The HSE investigation later found there was also a failure to inform its own trained engineer responsible for supervising lifting operations that it was planning to move the machines at the plant. While the forklift operator who moved the machines had attended a one-day driver training course, he was not trained and competent to lift any complicated loads not supported on pallets.

Between 2009 and 2010, a total of 24 fatal accidents took place in the manufacturing industry and nearly 4,000 workers also suffered a major injury.

According to the HSE, forklift accidents rose by 4 per cent between 2010-2011, which could return to levels when there around 160 incidents reported per week and 400 serious personal injuries per year involving forklifts.

The Health and Safety at Work etc Act 1974, states that employers have a duty to their employees to provide a safe-working environment in a ‘reasonably practicable’ manner, and ensure that the workers handle and transport objects in a safe way and arrange necessary staff training.

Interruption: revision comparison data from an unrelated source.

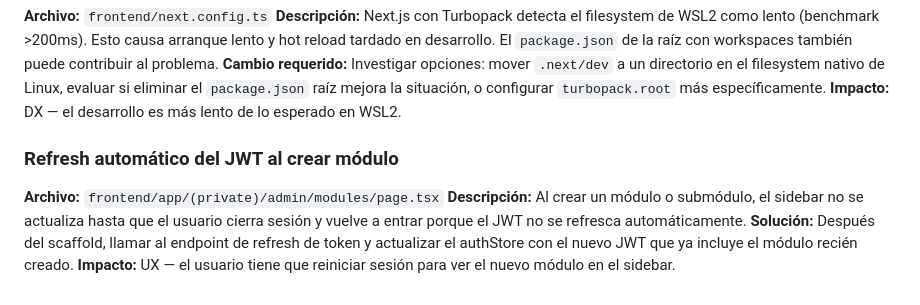
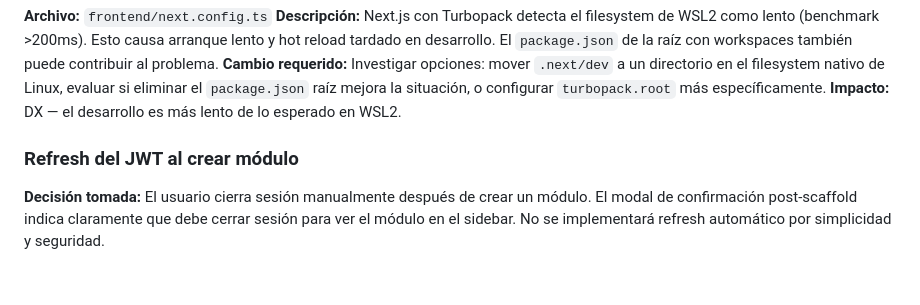
Before and after one commit to Abyblackmouth/intranet-avalanz, a Markdown page: docs/architecture/tech-debt.md, the part around the change. GitHub-like rendering.

Commit message:
docs: update tech-debt JWT decision, update contexto-sesion pending items

```diff
--- a/docs/architecture/tech-debt.md
+++ b/docs/architecture/tech-debt.md
@@ -61,8 +61,5 @@ Este archivo documenta mejoras pendientes que no son fallas críticas pero impac
 **Cambio requerido:** Investigar opciones: mover `.next/dev` a un directorio en el filesystem nativo de Linux, evaluar si eliminar el `package.json` raíz mejora la situación, o configurar `turbopack.root` más específicamente.
 **Impacto:** DX — el desarrollo es más lento de lo esperado en WSL2.
 
-### Refresh automático del JWT al crear módulo
-**Archivo:** `frontend/app/(private)/admin/modules/page.tsx`
-**Descripción:** Al crear un módulo o submódulo, el sidebar no se actualiza hasta que el usuario cierra sesión y vuelve a entrar porque el JWT no se refresca automáticamente.
-**Solución:** Después del scaffold, llamar al endpoint de refresh de token y actualizar el authStore con el nuevo JWT que ya incluye el módulo recién creado.
-**Impacto:** UX — el usuario tiene que reiniciar sesión para ver el nuevo módulo en el sidebar.
+### Refresh del JWT al crear módulo
+**Decisión tomada:** El usuario cierra sesión manualmente después de crear un módulo. El modal de confirmación post-scaffold indica claramente que debe cerrar sesión para ver el módulo en el sidebar. No se implementará refresh automático por simplicidad y seguridad.
```
Also changed, not shown: docs/architecture/contexto-sesion.md (+1 -1 lines).
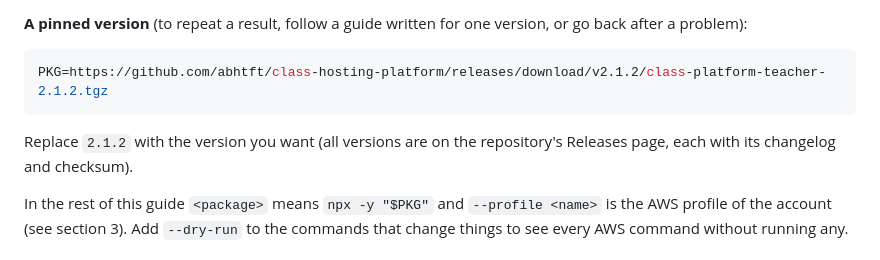
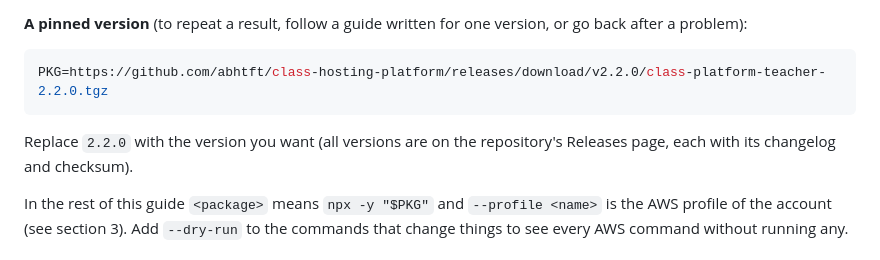
Before and after one commit to abhtft/class-hosting-platform, a Markdown page: docs/TEACHER_SETUP.md, the part around the change. GitHub-like rendering.

Commit message:
Release 2.2.0: changelog section and pinned example version
Co-Authored-By: Claude Sonnet 5.5 <noreply@anthropic.com>

````diff
--- a/docs/TEACHER_SETUP.md
+++ b/docs/TEACHER_SETUP.md
@@ -56,9 +56,9 @@ Run that line once per terminal window, then use `npx -y "$PKG" <command>` (Powe
 
 **A pinned version** (to repeat a result, follow a guide written for one version, or go back after a problem):
 ```bash
-PKG=https://github.com/abhtft/class-hosting-platform/releases/download/v2.1.2/class-platform-teacher-2.1.2.tgz
+PKG=https://github.com/abhtft/class-hosting-platform/releases/download/v2.2.0/class-platform-teacher-2.2.0.tgz
 ```
-Replace `2.1.2` with the version you want (all versions are on the repository's Releases page, each with its changelog and checksum).
+Replace `2.2.0` with the version you want (all versions are on the repository's Releases page, each with its changelog and checksum).
 
 In the rest of this guide `<package>` means `npx -y "$PKG"` and `--profile <name>` is the AWS profile of the account (see section 3). Add `--dry-run` to the commands that change things to see every AWS command without running any.
 
````
Also changed, not shown: CHANGELOG.md (+3 -3 lines).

In addition, the Lifting Operations and Lifting Equipment Regulations 1998 stipulate that all company employees who lift goods should be properly trained to prevent accidents and the employer is obliged to properly check all equipment and machinery for faulty operation.